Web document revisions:
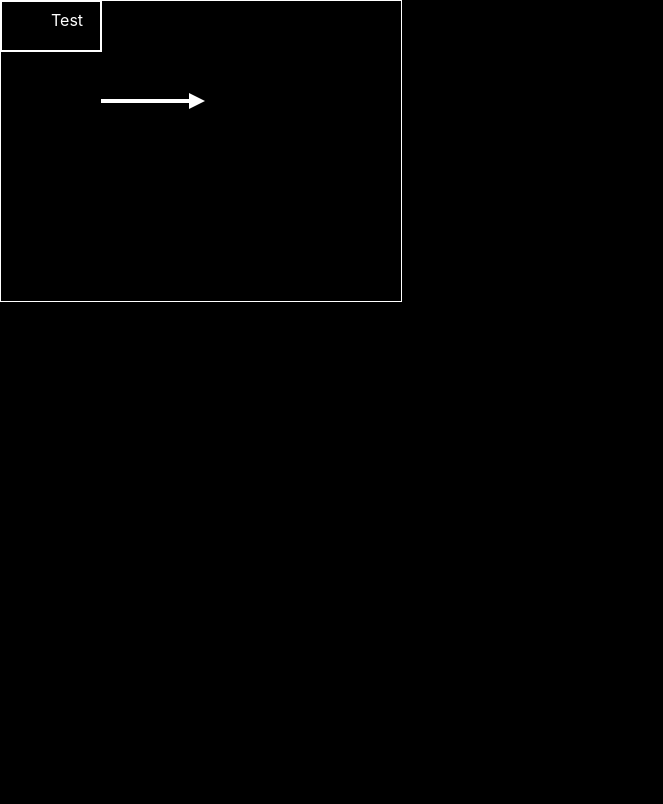
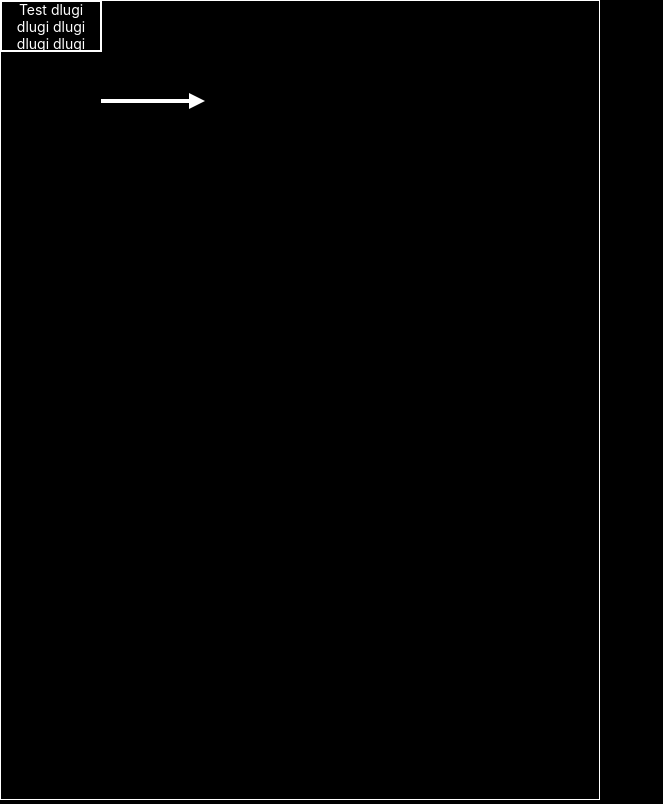
Before and after one commit to TokarzKrzysztof/diagram, a React (Create React App) app: page / in a window 1280 px wide. Shown: the whole page, without its empty margins (0-663 px from the left). Built offline with nearby package versions, Linux system fonts and the light colour scheme.

Commit message:
text node

```diff
--- a/src/components/Net/Net.tsx
+++ b/src/components/Net/Net.tsx
@@ -16,7 +16,7 @@ interface Props {
 
 export const Net: FC<Props> = ({ children }) => {
   return (
-    <svg overflow={"auto"} width={400} height={300} style={{ border: "1px solid white" }}>
+    <svg overflow={"auto"} width={600} height={800} style={{ border: "1px solid white" }}>
       {children}
     </svg>
   );
--- a/src/components/RectangleNode/RectangleNode.tsx
+++ b/src/components/RectangleNode/RectangleNode.tsx
@@ -12,7 +12,7 @@ export const RectangleNode: FC<Props> = () => {
     x: 0,
     width: 100,
     height: 50,
-    text: "Test",
+    text: "Test dlugi dlugi dlugi dlugi dlugi",
   });
   const [isActive, setIsActive] = useState(false);
   const [isEditText, setIsEditText] = useState(false);
@@ -36,25 +36,16 @@ export const RectangleNode: FC<Props> = () => {
         width={config.width}
         height={config.height}
         overflow={"visible"}
+        onDoubleClick={() => setIsEditText(!isEditText)}
       >
         <rect width={"100%"} height={"100%"} stroke={"white"} strokeWidth={2} />
-        {/* <text fill={"white"} x={"50%"} y={"50%"}>Test</text> */}
-          <TextNode
-            value={config.text}
-            isEditing={isEditText}
-            onAccept={handleTextEdit}
-          />
-        <foreignObject fill={"white"} width={"100%"} height={"100%"}>
-        </foreignObject>
+        <TextNode
+          value={config.text}
+          isEditing={isEditText}
+          onAccept={handleTextEdit}
+        />
         {isActive && <RectResizeDots config={config} onSetConfig={setConfig} />}
       </svg>
-      {/* <StyledRectangle
-        ref={ref}
-        style={{ width: config.width, height: config.height }}
-        onDoubleClick={() => setIsEditText(!isEditText)}
-        >
-        </StyledRectangle> */}
-      {/*  */}
     </Dragable>
   );
 };
--- a/src/components/RectangleNode/TextNode/TextNode.tsx
+++ b/src/components/RectangleNode/TextNode/TextNode.tsx
@@ -13,21 +13,28 @@ const StyledTextarea = styled.textarea`
   font-size: 14px;
 `;
 
-const StyledSpan = styled.div`
-  /* white-space: pre-wrap;
-  word-break: break-all;
+const StyledSpan = styled.span`
+  white-space: pre-wrap;
   color: white;
   position: absolute;
   display: flex;
   align-items: center;
   justify-content: center;
+  text-align: center;
   top: 50%;
-  left: 50%; */
-  /* transform: translate(-50%, -50%); */
-  width: 75%;
-  height: 75%;
-  /* overflow: hidden; */
+  left: 50%;
+  transform: translate(-50%, -50%);
+  padding: 5px;
+  width: 100%;
+  height: 100%;
+  overflow: hidden;
   font-size: 14px;
+  -webkit-touch-callout: none;
+  -webkit-user-select: none;
+  -khtml-user-select: none;
+  -moz-user-select: none;
+  -ms-user-select: none;
+  user-select: none;
 `;
 
 interface Props {
@@ -37,8 +44,9 @@ interface Props {
 }
 
 export const TextNode: FC<Props> = ({ isEditing, value, onAccept }) => {
-  if (isEditing) {
   return (
+    <foreignObject x="0" y="0" width="100%" height="100%">
+      {isEditing ? (
         <StyledTextarea
           autoFocus
           onBlur={(e) => onAccept(e.target.value)}
@@ -46,8 +54,9 @@ export const TextNode: FC<Props> = ({ isEditing, value, onAccept }) => {
           onMouseMove={(e) => e.stopPropagation()}
           defaultValue={value}
         />
+      ) : (
+        <StyledSpan>{value}</StyledSpan>
+      )}
+    </foreignObject>
   );
-  }
-
-  return <text x={"50%"} y={"50%"} fill={"white"}>{value}</text>;
 };
--- a/src/index.css
+++ b/src/index.css
@@ -1,7 +1,11 @@
+* {
+  box-sizing: border-box;
+}
+
 body {
   margin: 0;
-  font-family: -apple-system, BlinkMacSystemFont, 'Segoe UI', 'Roboto', 'Oxygen',
-    'Ubuntu', 'Cantarell', 'Fira Sans', 'Droid Sans', 'Helvetica Neue',
+  font-family: -apple-system, BlinkMacSystemFont, "Segoe UI", "Roboto", "Oxygen",
+    "Ubuntu", "Cantarell", "Fira Sans", "Droid Sans", "Helvetica Neue",
     sans-serif;
   -webkit-font-smoothing: antialiased;
   -moz-osx-font-smoothing: grayscale;
@@ -9,6 +13,6 @@ body {
 }
 
 code {
-  font-family: source-code-pro, Menlo, Monaco, Consolas, 'Courier New',
+  font-family: source-code-pro, Menlo, Monaco, Consolas, "Courier New",
     monospace;
 }
```
Lines whose indentation alone changed are shown as unchanged.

WHAT THIS TASK INVOLVES:
Each record above, in full: return it exactly, pictures excluded.

RESPONSE:
Before and after one commit to TokarzKrzysztof/diagram, a React (Create React App) app: page / in a window 1280 px wide. Shown: the whole page, without its empty margins (0-663 px from the left). Built offline with nearby package versions, Linux system fonts and the light colour scheme.

Commit message:
text node

```diff
--- a/src/components/Net/Net.tsx
+++ b/src/components/Net/Net.tsx
@@ -16,7 +16,7 @@ interface Props {
 
 export const Net: FC<Props> = ({ children }) => {
   return (
-    <svg overflow={"auto"} width={400} height={300} style={{ border: "1px solid white" }}>
+    <svg overflow={"auto"} width={600} height={800} style={{ border: "1px solid white" }}>
       {children}
     </svg>
   );
--- a/src/components/RectangleNode/RectangleNode.tsx
+++ b/src/components/RectangleNode/RectangleNode.tsx
@@ -12,7 +12,7 @@ export const RectangleNode: FC<Props> = () => {
     x: 0,
     width: 100,
     height: 50,
-    text: "Test",
+    text: "Test dlugi dlugi dlugi dlugi dlugi",
   });
   const [isActive, setIsActive] = useState(false);
   const [isEditText, setIsEditText] = useState(false);
@@ -36,25 +36,16 @@ export const RectangleNode: FC<Props> = () => {
         width={config.width}
         height={config.height}
         overflow={"visible"}
+        onDoubleClick={() => setIsEditText(!isEditText)}
       >
         <rect width={"100%"} height={"100%"} stroke={"white"} strokeWidth={2} />
-        {/* <text fill={"white"} x={"50%"} y={"50%"}>Test</text> */}
-          <TextNode
-            value={config.text}
-            isEditing={isEditText}
-            onAccept={handleTextEdit}
-          />
-        <foreignObject fill={"white"} width={"100%"} height={"100%"}>
-        </foreignObject>
+        <TextNode
+          value={config.text}
+          isEditing={isEditText}
+          onAccept={handleTextEdit}
+        />
         {isActive && <RectResizeDots config={config} onSetConfig={setConfig} />}
       </svg>
-      {/* <StyledRectangle
-        ref={ref}
-        style={{ width: config.width, height: config.height }}
-        onDoubleClick={() => setIsEditText(!isEditText)}
-        >
-        </StyledRectangle> */}
-      {/*  */}
     </Dragable>
   );
 };
--- a/src/components/RectangleNode/TextNode/TextNode.tsx
+++ b/src/components/RectangleNode/TextNode/TextNode.tsx
@@ -13,21 +13,28 @@ const StyledTextarea = styled.textarea`
   font-size: 14px;
 `;
 
-const StyledSpan = styled.div`
-  /* white-space: pre-wrap;
-  word-break: break-all;
+const StyledSpan = styled.span`
+  white-space: pre-wrap;
   color: white;
   position: absolute;
   display: flex;
   align-items: center;
   justify-content: center;
+  text-align: center;
   top: 50%;
-  left: 50%; */
-  /* transform: translate(-50%, -50%); */
-  width: 75%;
-  height: 75%;
-  /* overflow: hidden; */
+  left: 50%;
+  transform: translate(-50%, -50%);
+  padding: 5px;
+  width: 100%;
+  height: 100%;
+  overflow: hidden;
   font-size: 14px;
+  -webkit-touch-callout: none;
+  -webkit-user-select: none;
+  -khtml-user-select: none;
+  -moz-user-select: none;
+  -ms-user-select: none;
+  user-select: none;
 `;
 
 interface Props {
@@ -37,8 +44,9 @@ interface Props {
 }
 
 export const TextNode: FC<Props> = ({ isEditing, value, onAccept }) => {
-  if (isEditing) {
   return (
+    <foreignObject x="0" y="0" width="100%" height="100%">
+      {isEditing ? (
         <StyledTextarea
           autoFocus
           onBlur={(e) => onAccept(e.target.value)}
@@ -46,8 +54,9 @@ export const TextNode: FC<Props> = ({ isEditing, value, onAccept }) => {
           onMouseMove={(e) => e.stopPropagation()}
           defaultValue={value}
         />
+      ) : (
+        <StyledSpan>{value}</StyledSpan>
+      )}
+    </foreignObject>
   );
-  }
-
-  return <text x={"50%"} y={"50%"} fill={"white"}>{value}</text>;
 };
--- a/src/index.css
+++ b/src/index.css
@@ -1,7 +1,11 @@
+* {
+  box-sizing: border-box;
+}
+
 body {
   margin: 0;
-  font-family: -apple-system, BlinkMacSystemFont, 'Segoe UI', 'Roboto', 'Oxygen',
-    'Ubuntu', 'Cantarell', 'Fira Sans', 'Droid Sans', 'Helvetica Neue',
+  font-family: -apple-system, BlinkMacSystemFont, "Segoe UI", "Roboto", "Oxygen",
+    "Ubuntu", "Cantarell", "Fira Sans", "Droid Sans", "Helvetica Neue",
     sans-serif;
   -webkit-font-smoothing: antialiased;
   -moz-osx-font-smoothing: grayscale;
@@ -9,6 +13,6 @@ body {
 }
 
 code {
-  font-family: source-code-pro, Menlo, Monaco, Consolas, 'Courier New',
+  font-family: source-code-pro, Menlo, Monaco, Consolas, "Courier New",
     monospace;
 }
```
Lines whose indentation alone changed are shown as unchanged.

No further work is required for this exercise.